• WHAT YOU NEED TO DO
Set down each line of the data below exactly as it stands, dropping the pictures.
**** DATASET RECORDS ****
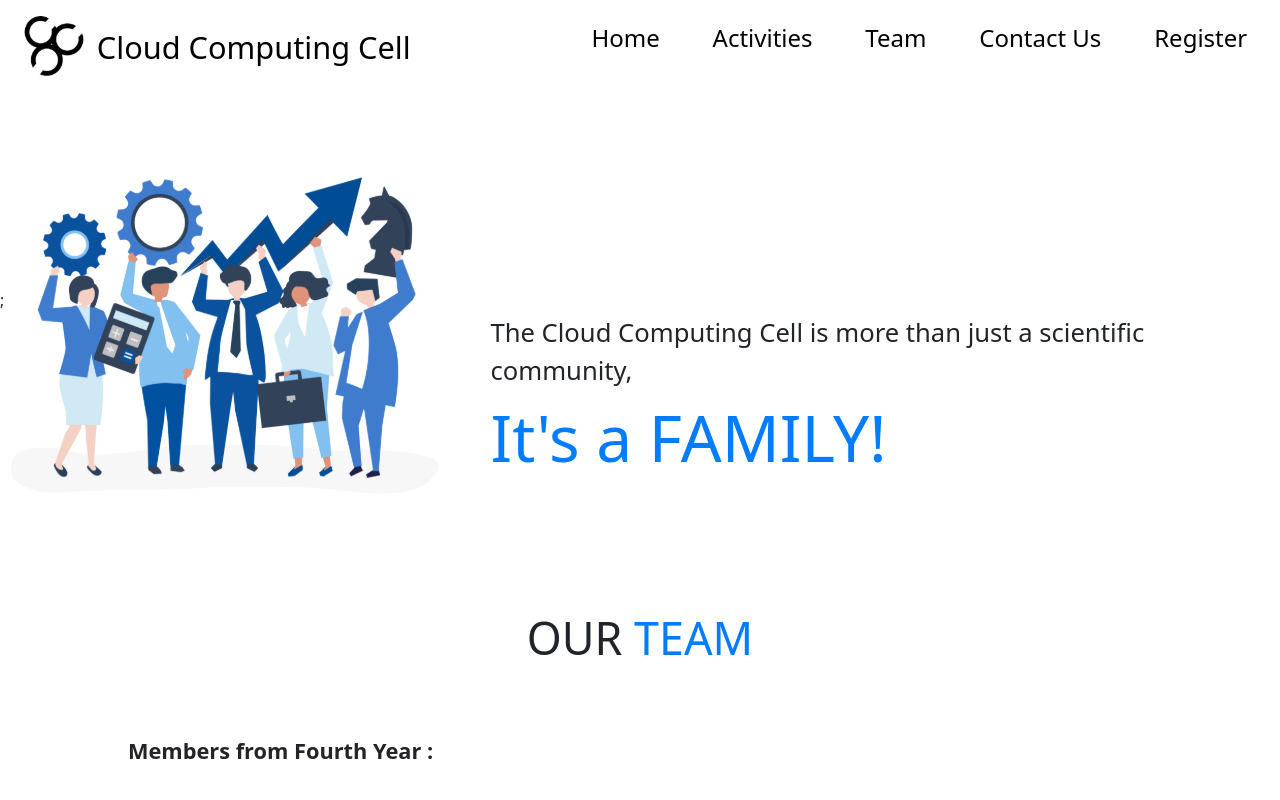
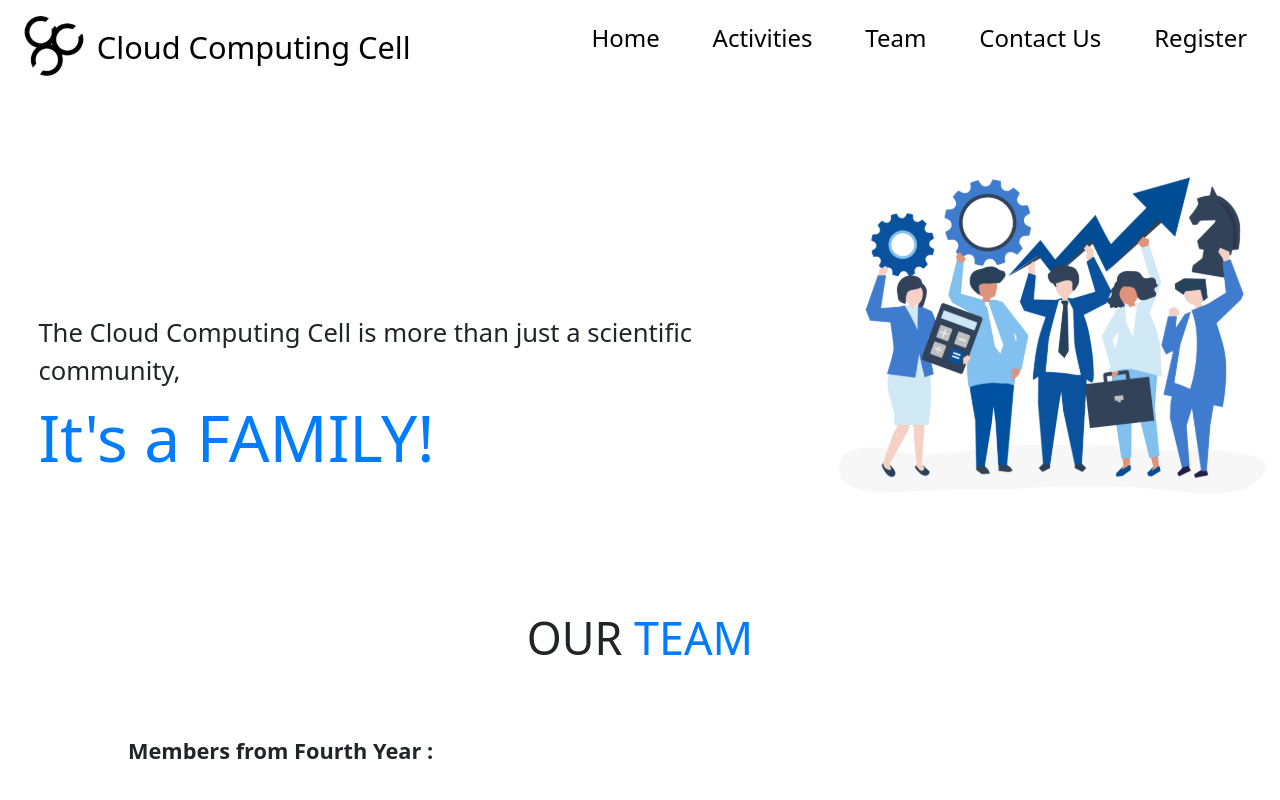
Before and after one commit to Rishabh2503/CCC-Website, a React (Create React App) app: page /Team in a window 1280 px wide. Shown: the top 800 px of the page. Built offline with nearby package versions, Linux system fonts and the light colour scheme.

Commit message:
Modified some files

```diff
--- a/src/Team Page/Team.jsx
+++ b/src/Team Page/Team.jsx
@@ -2,15 +2,13 @@ import React from "react";
 import "./Team.css";
 import TeamCard2 from "../Components/TeamCard(2nd)";
 import team from "../Images/teampage.svg";
-import TeamCard3 from '../Components/TeamCard(3rd)'
-import TeamCard4 from '../Components/TeamCard(4th)'
-
+import TeamCard3 from "../Components/TeamCard(3rd)";
+import TeamCard4 from "../Components/TeamCard(4th)";
 
 const Team = () => {
   return (
     <div>
-      <div id="first-part">;
-        <img src={team} alt="team" id="illustration" />
+      <div id="first-part">
         <div id="head">
           <div id="head_ing">
             <span>
@@ -20,6 +18,9 @@ const Team = () => {
           <div className="inline" id="fam">
             It's a FAMILY!
           </div>
+        </div>
+        <div>
+          <img src={team} alt="team" id="illustration" />
         </div>
       </div>
       <div className="title">
@@ -37,9 +38,9 @@ const Team = () => {
 
       <div className="teams">
         <div className="year-title">Members from Second Year : </div>
-        <TeamCard3/>
+        <TeamCard3 />
       </div>
-{/*
+      {/*
       <div>
         <div className="year-title">Our Alumni : </div>
         <div></div>
```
****
• TASK OUTPUT
Before and after one commit to Rishabh2503/CCC-Website, a React (Create React App) app: page /Team in a window 1280 px wide. Shown: the top 800 px of the page. Built offline with nearby package versions, Linux system fonts and the light colour scheme.

Commit message:
Modified some files

```diff
--- a/src/Team Page/Team.jsx
+++ b/src/Team Page/Team.jsx
@@ -2,15 +2,13 @@ import React from "react";
 import "./Team.css";
 import TeamCard2 from "../Components/TeamCard(2nd)";
 import team from "../Images/teampage.svg";
-import TeamCard3 from '../Components/TeamCard(3rd)'
-import TeamCard4 from '../Components/TeamCard(4th)'
-
+import TeamCard3 from "../Components/TeamCard(3rd)";
+import TeamCard4 from "../Components/TeamCard(4th)";
 
 const Team = () => {
   return (
     <div>
-      <div id="first-part">;
-        <img src={team} alt="team" id="illustration" />
+      <div id="first-part">
         <div id="head">
           <div id="head_ing">
             <span>
@@ -20,6 +18,9 @@ const Team = () => {
           <div className="inline" id="fam">
             It's a FAMILY!
           </div>
+        </div>
+        <div>
+          <img src={team} alt="team" id="illustration" />
         </div>
       </div>
       <div className="title">
@@ -37,9 +38,9 @@ const Team = () => {
 
       <div className="teams">
         <div className="year-title">Members from Second Year : </div>
-        <TeamCard3/>
+        <TeamCard3 />
       </div>
-{/*
+      {/*
       <div>
         <div className="year-title">Our Alumni : </div>
         <div></div>
```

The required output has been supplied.